A VW drives down Calle Primera in Ensenada.

A VW drives down Calle Primera in Ensenada.

Studying history of technology for the past three years has gradually but inexorably changed the way I perceive the world around me. I now think about my surroundings technologically, especially when I visit a new place. I focus on the technology I see in the place, rather than its aesthetics—as any visitor could rightly be expected to do. Because of this, I take some rather unusual vacation snaps, focusing on such mundane technological subjects as bridges, factories, transmission lines, bicycles, and manhole covers.

A recent excursion to Ensenada, in the Mexican state of Baja California, illustrates this phenomenon well. During this trip, I was particularly impressed not by the differences between Mexico and the USA, but by the similarities. Looking at the built environment, I saw that in northern Baja, Mexicans had chosen similar solutions to problems as Americans had north of the border. Contrary to Anglo-American stereotypes that Mexicans are impoverished and rural, I saw that many of the people in Baja drove SUVs on well-made roads and frequented chain convenience stores (particularly the ubiquitous Oxxo).

The SUVS, roads, and convenience stores point to a high level of economic and technological development, much higher than in other parts of the world. On average, though, Mexicans are much less economically prosperous than their neighbors to the north. In some cases, then, they have had to seek solutions that are not capital-intensive. A few things I saw in Mexico reminded me of India; in both countries, restricted resources have forced people to adopt similar solutions to similar problems—even though these people live on opposite sides of the world from each other. Here are some examples:

Hand-lettered signs

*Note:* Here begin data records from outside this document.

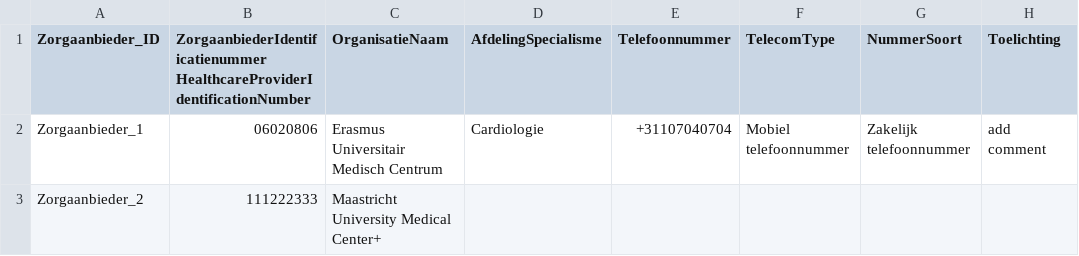
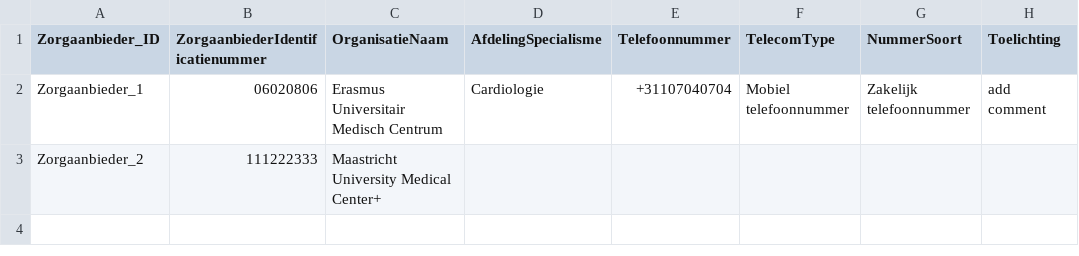
Before and after one commit to MaastrichtUniversity/docker-health, a CSV file: data/envida-demo-data/csv/demo_data/zorgaanbieder_2024.csv, drawn as a sheet; only a part is shown; ↵ is a line break in a cell; the diff names each change by its address in the sheet, - before the commit and + after, or states it on an @@ line.

Commit message:
Fix column names for envida [DHHDP-1782], [DHHDP-1781]

```diff
--- a/data/envida-demo-data/csv/demo_data/zorgaanbieder_2024.csv
+++ b/data/envida-demo-data/csv/demo_data/zorgaanbieder_2024.csv
-B1: ZorgaanbiederIdentificatienummer ↵ HealthcareProviderIdentificationNumber
+B1: ZorgaanbiederIdentificatienummer
```
Also changed, not shown: data/envida-demo-data/csv/demo_data/zorgverlener_2024.csv.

In the USA, hiring a painter to produce a simple sign would be more expensive than having one made in a factory. In both Mexico and India, the reverse is often the case.

Hand-lettered signs on the Ensenada beach (left), and in the Indian Air Force Museum in New Delhi (right).

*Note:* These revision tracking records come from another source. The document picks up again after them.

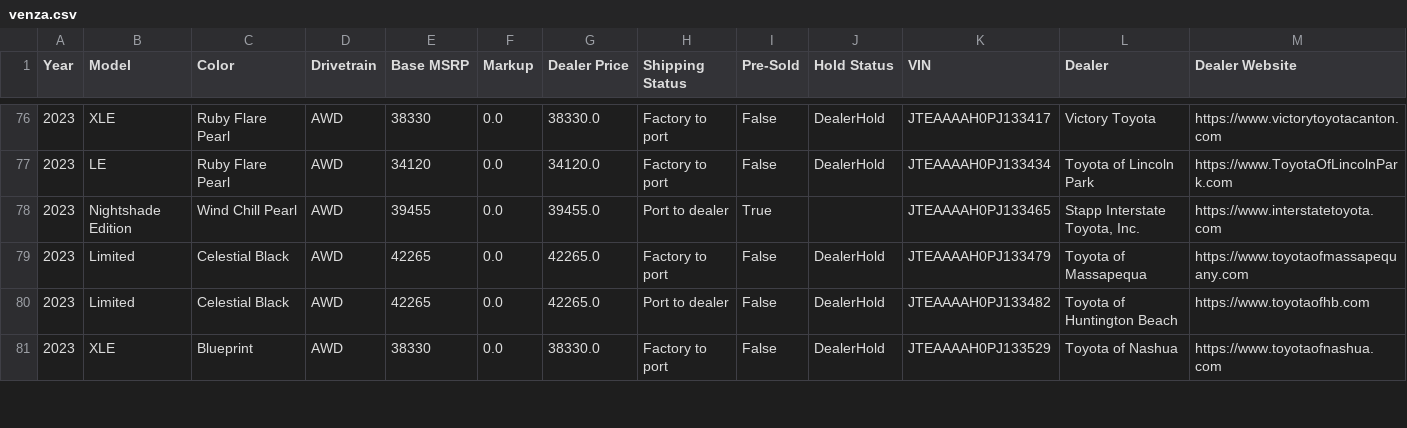
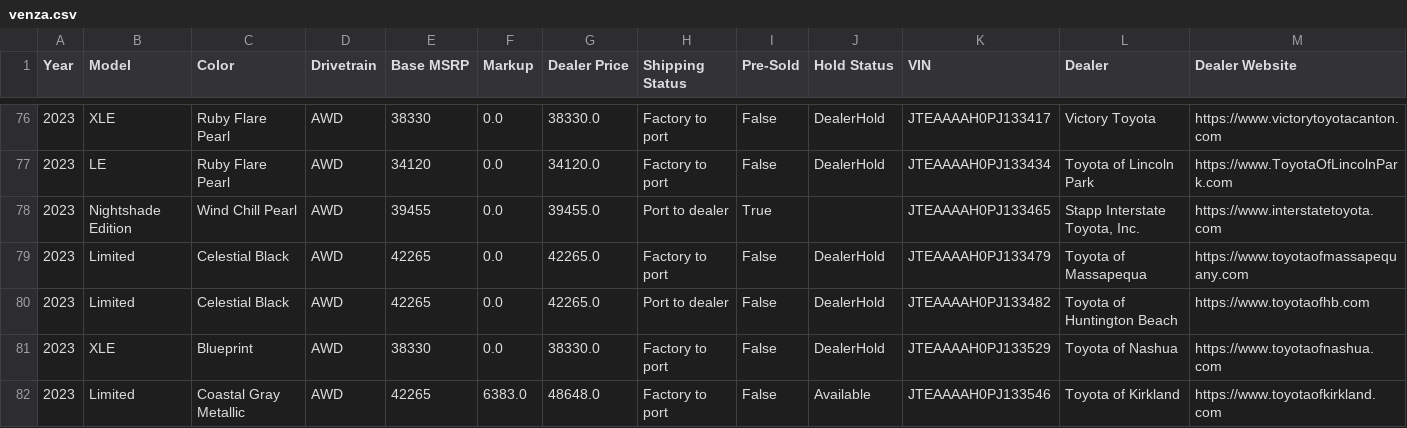
Before and after one commit to major/yotagrabber, a CSV file: output/venza.csv, drawn as a sheet; only a part is shown, gaps mark what is left out; rows hold the shown columns only; the diff covers the shown part only; the diff names each change by its address in the sheet, - before the commit and + after, or states it on an @@ line.

Commit message:
Updating venza vehicle data: Mon May  8 01:56:06 UTC 2023

```diff
--- a/output/venza.csv
+++ b/output/venza.csv
+row 82: 2023 | Limited | Coastal Gray Metallic | AWD | 42265 | 6383.0 | 48648.0 | Factory to port | False | Available | JTEAAAAH0PJ133546 | Toyota of Kirkland | https://www.toyotaofkirkland.com
```
Also changed, not shown: 2 added rows, 8 removed rows and 20 edited cells elsewhere in this file, 1 other file.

Hand-lettered signs on the Ensenada beach (left), and in the Indian Air Force Museum in New Delhi (right).

Roadside eateries

In India, dhabas are simple roofed structures with few or no walls, where food is prepared and sold on the cheap. I do not know if there is a similarly concise name for the structures in Mexican Spanish. These roadside eateries in both countries save on construction and energy costs; they are a less capital-intensive approach to fast food than the American approach of fully climate-controlled buildings.

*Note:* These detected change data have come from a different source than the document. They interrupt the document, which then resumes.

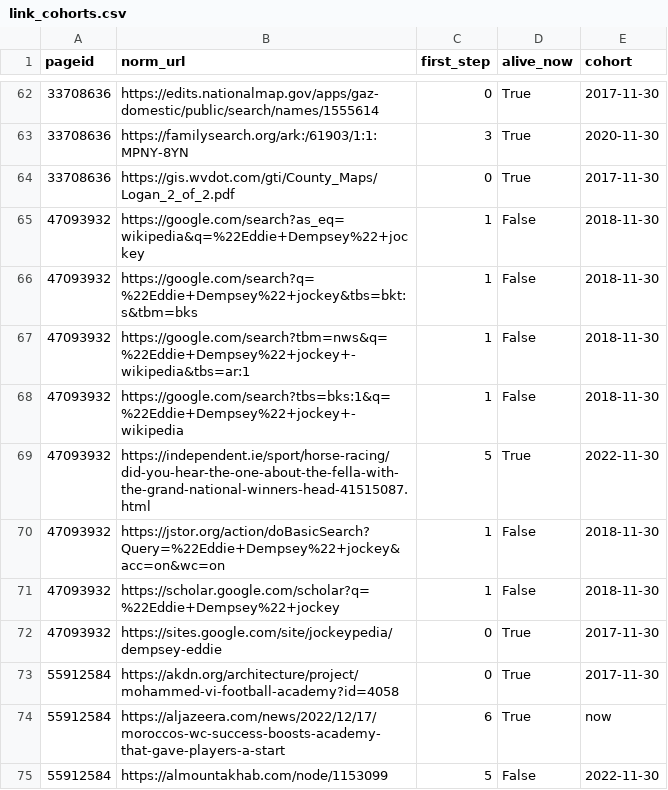
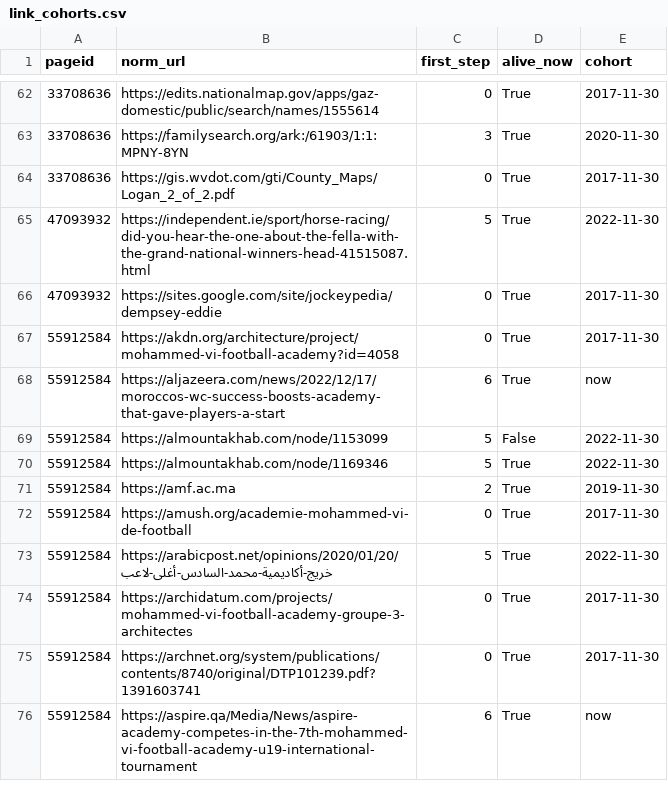
Before and after one commit to raghav-upadhyay2002/wiki_data, a CSV file: data/link_cohorts.csv, drawn as a sheet; only a part is shown, gaps mark what is left out; the shorter side is filled out with more unchanged rows; the diff names each change by its address in the sheet, - before the commit and + after, or states it on an @@ line.

Commit message:
Filter find-sources links from history and cohort analysis

```diff
--- a/data/link_cohorts.csv
+++ b/data/link_cohorts.csv
-row 65: 47093932 | https://google.com/search?as_eq=wikipedia&q=%22Eddie+Dempsey%22+jockey | 1 | False | 2018-11-30
-row 66: 47093932 | https://google.com/search?q=%22Eddie+Dempsey%22+jockey&tbs=bkt:s&tbm=bks | 1 | False | 2018-11-30
-row 67: 47093932 | https://google.com/search?tbm=nws&q=%22Eddie+Dempsey%22+jockey+-wikipedia&tbs=ar:1 | 1 | False | 2018-11-30
-row 68: 47093932 | https://google.com/search?tbs=bks:1&q=%22Eddie+Dempsey%22+jockey+-wikipedia | 1 | False | 2018-11-30
-row 70: 47093932 | https://jstor.org/action/doBasicSearch?Query=%22Eddie+Dempsey%22+jockey&acc=on&wc=on | 1 | False | 2018-11-30
-row 71: 47093932 | https://scholar.google.com/scholar?q=%22Eddie+Dempsey%22+jockey | 1 | False | 2018-11-30
```
Also changed, not shown: 1 other file.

Old cars, like new

Mexico’s equivalent to the long-lived Hindustan Ambassador is the Volkswagen Beetle, which was produced in Mexico until 2003, long after the original lines in Germany had closed. Mexican Beetles, some with aftermarket modifications, are a common sight in Ensenada.

One of many Mexican VWs that I saw and photographed.

One of many Mexican VWs that I saw and photographed.

Concrete

Mexicans and Indians don’t just use concrete to make roads and buildings; they use it for everything they want to make, ranging from monuments to trash cans.

Concrete heroes: the Indian (non-nonviolent) freedom fighter Bhagat Singh (left), and the Father of Mexico, Miguel Hidalgo (right).

Concrete heroes: the Indian (non-nonviolent) freedom fighter Bhagat Singh (left), and the Father of Mexico, Miguel Hidalgo (right).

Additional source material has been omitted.